Indigent Defense
Robert F. Bukaty
/
AP file
In this Wednesday, May 31, 2017, file photo, a court-appointed "lawyer of the day" explains a legal implication to a person charged with a crime at Cumberland County Superior Court in Portland, Maine.

A state advisory committee is collecting feedback on Maine's current court-appointed indigent defense system, with the goal of submitting recommendations to a federal civil rights agency.

Maine is the only state in the country that relies on private attorneys to defend low-income defendants.

The number of attorneys willing to take on indigent defense cases has plummeted from about 400 to roughly 160 over the last two years.

Wendy Allen, a program director at the Restorative Justice Institute of Maine who is finishing a six-year prison sentence on supervised community confinement, has her own experience with a court-appointed attorney. She said she felt pressured to take a plea deal that she wasn't comfortable with.

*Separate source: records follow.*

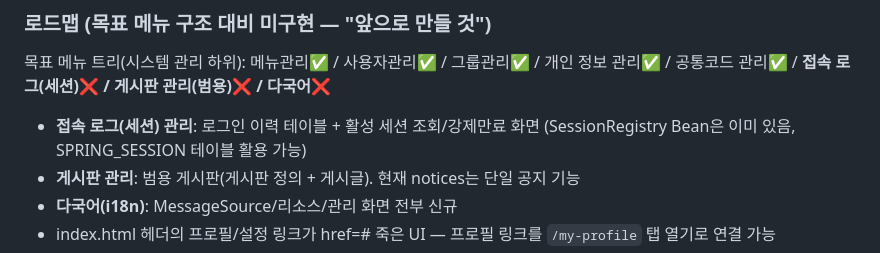
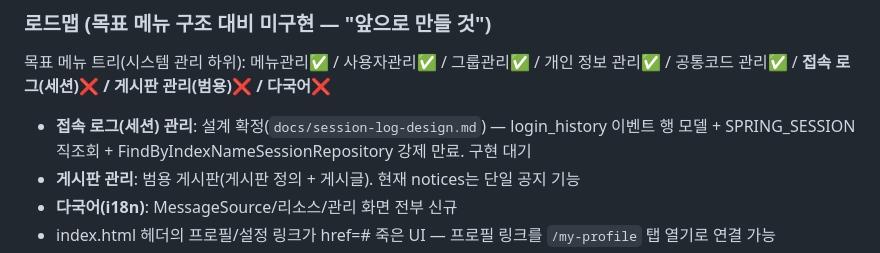
Before and after one commit to pkoksh/ui-template, a Markdown page: CLAUDE.md, the part around the change. Drawn GitHub-style.

```diff
--- a/CLAUDE.md
+++ b/CLAUDE.md
@@ -115,7 +115,7 @@ SPA 셸 + iframe 페이지 구조:
 
 목표 메뉴 트리(시스템 관리 하위): 메뉴관리✅ / 사용자관리✅ / 그룹관리✅ / 개인 정보 관리✅ / 공통코드 관리✅ / **접속 로그(세션)❌ / 게시판 관리(범용)❌ / 다국어❌**
 
-- **접속 로그(세션) 관리**: 로그인 이력 테이블 + 활성 세션 조회/강제만료 화면 (SessionRegistry Bean은 이미 있음, SPRING_SESSION 테이블 활용 가능)
+- **접속 로그(세션) 관리**: 설계 확정(`docs/session-log-design.md`) — login_history 이벤트 행 모델 + SPRING_SESSION 직조회 + FindByIndexNameSessionRepository 강제 만료. 구현 대기
 - **게시판 관리**: 범용 게시판(게시판 정의 + 게시글). 현재 notices는 단일 공지 기능
 - **다국어(i18n)**: MessageSource/리소스/관리 화면 전부 신규
 - index.html 헤더의 프로필/설정 링크가 href=# 죽은 UI — 프로필 링크를 `/my-profile` 탭 열기로 연결 가능
```
Also changed, not shown: README.md (added, +106 -0 lines), docs/session-log-design.md (added, +158 -0 lines).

"Had I been able to pay for a lawyer or maybe a public defender where they are committed to working for their client, maybe things would have turned out a little bit different for me," she said.

But Allen said she wasn't surprised with the quality of her representation, once she learned how many cases Maine's court-appointed defense attorneys were carrying.

Court-appointed criminal defense attorneys are also responsible for finding and paying for their own staff, supplies and insurance.

Zachary Heiden, chief counsel of the ACLU of Maine, said that arrangement means that prosecutors have an unfair advantage.

"The prosecutors are paid for all their training," he said. "They're paid to have offices. They have support staff on site that's all paid for, computers, phones, research assistants. They have the police departments to do all their investigating, and it's up to the criminal defense lawyers to work all that out on their own."

The ACLU has a class action lawsuit pending in state superior court, claiming that Maine is failing its constitutional obligation to adequately represent low-income defendants.

Maine advisory committee hosted the first of several panel discussions Thursday on the topic. The committee plans to compile public feedback and submit recommendations to the U-S Commission on Civil Rights.

Two other panel discussions are scheduled for November and December.